[Given records]

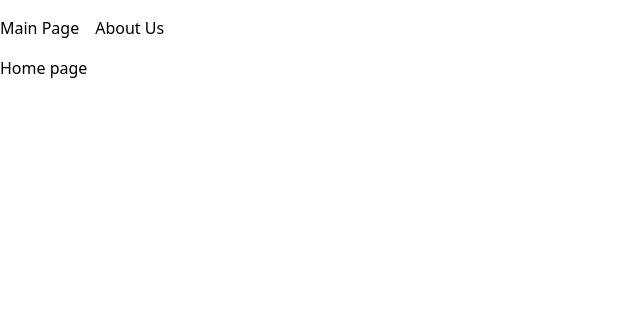
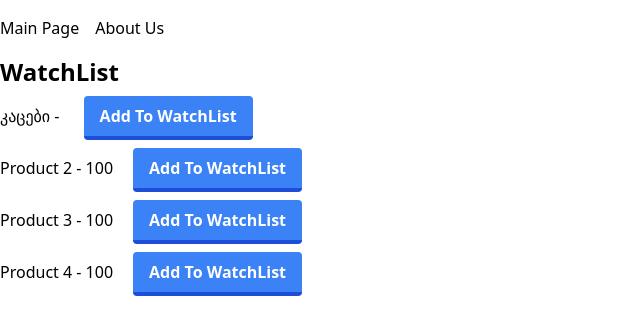
Before and after one commit to zurikelass/lovevue-master, a Vue app: page /#/ in a window 1280 px wide. Shown: the top 334 px of the page, without its empty margins (0-640 px from the left). Built offline with nearby package versions, Linux system fonts and the light colour scheme.

Commit message:
Add Search

```diff
--- a/src/App.vue
+++ b/src/App.vue
@@ -2,6 +2,8 @@
 import Cart from './components/Cart.vue'
 import Products from './components/Products.vue'
 import { useStore } from 'vuex'
+
+
 
 export default {
   components: {
@@ -12,7 +14,8 @@ export default {
     return {
       menu: [
         { routeName: 'Home', title: 'Main Page' },
-        { routeName: 'About', title: 'About Us' }
+        { routeName: 'About', title: 'About Us' },
+
       ]
     }
   },
--- /dev/null
+++ b/src/Search.vue
@@ -0,0 +1,24 @@
+<script>
+export default {
+  data() {
+    return {
+      searchTerm: ''
+    };
+  },
+  computed: {
+    filteredProducts() {
+      return this.$store.state.products.data.filter(product => {
+        return product.name.toLowerCase().includes(this.searchTerm.toLowerCase());
+      });
+    }
+  }
+};
+</script>
+<template>
+  <div>
+    <input type="text" v-model="searchTerm">
+    <div v-for="product in filteredProducts">
+      {{ product.name }}
+    </div>
+  </div>
+</template>
--- a/src/main.js
+++ b/src/main.js
@@ -3,16 +3,18 @@ import App from "./App.vue"
 import { createStore } from "vuex"
 import "./assets/main.css"
 import router from "./router/index.js"
+import Search from "./Search.vue"
 const app = createApp(App)
 
 const store = createStore({
     state(){
         return {
           products:{
+
            title: "WatchList",
            action: true,
            data:  [
-            {id: 1, name: "Product 1", price: 100},
+            {id: 1, name: "კაცები", description:'კაცები რომში'},
             {id: 2, name: "Product 2", price: 100 },
             {id: 3, name: "Product 3", price: 100 },
             {id: 4 , name: "Product 4", price: 100 },
@@ -28,6 +30,7 @@ const store = createStore({
 
         };
     },
+
     mutations:{
        addToWishList(state, payload){
         let product=state.products.data.find(item => item.id == payload)
@@ -44,6 +47,7 @@ const store = createStore({
 })
 
 createApp(App)
+.component("search-component", Search)
 .use(router)
 .use(store)
 .mount('#app')
--- a/src/view/About.vue
+++ b/src/view/About.vue
@@ -1,7 +1,10 @@
+<script setup>
+import Cart from '../components/Cart.vue'
+</script>
 <template>
     <div>
         <h1>
-            about
+            <Cart/>
         </h1>
     </div>
 </template>
--- a/src/view/Home.vue
+++ b/src/view/Home.vue
@@ -1,7 +1,10 @@
+<script setup>
+import Products from '../components/Products.vue';
+</script>
 <template>
     <div>
         <h1>
-            Home page
+            <Products/>
         </h1>
     </div>
 </template>
--- /dev/null
+++ b/src/view/Info.vue
@@ -0,0 +1,6 @@
+<script setup>
+
+</script>
+<template>
+
+</template>
```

[/Given records]

* **Work request**
The expected answer is a copy of each line above containing "import".

* **Task response**
 import Cart from './components/Cart.vue'
 import Products from './components/Products.vue'
 import { useStore } from 'vuex'
@@ -3,16 +3,18 @@ import App from "./App.vue"
 import { createStore } from "vuex"
 import "./assets/main.css"
 import router from "./router/index.js"
+import Search from "./Search.vue"
+import Cart from '../components/Cart.vue'
+import Products from '../components/Products.vue';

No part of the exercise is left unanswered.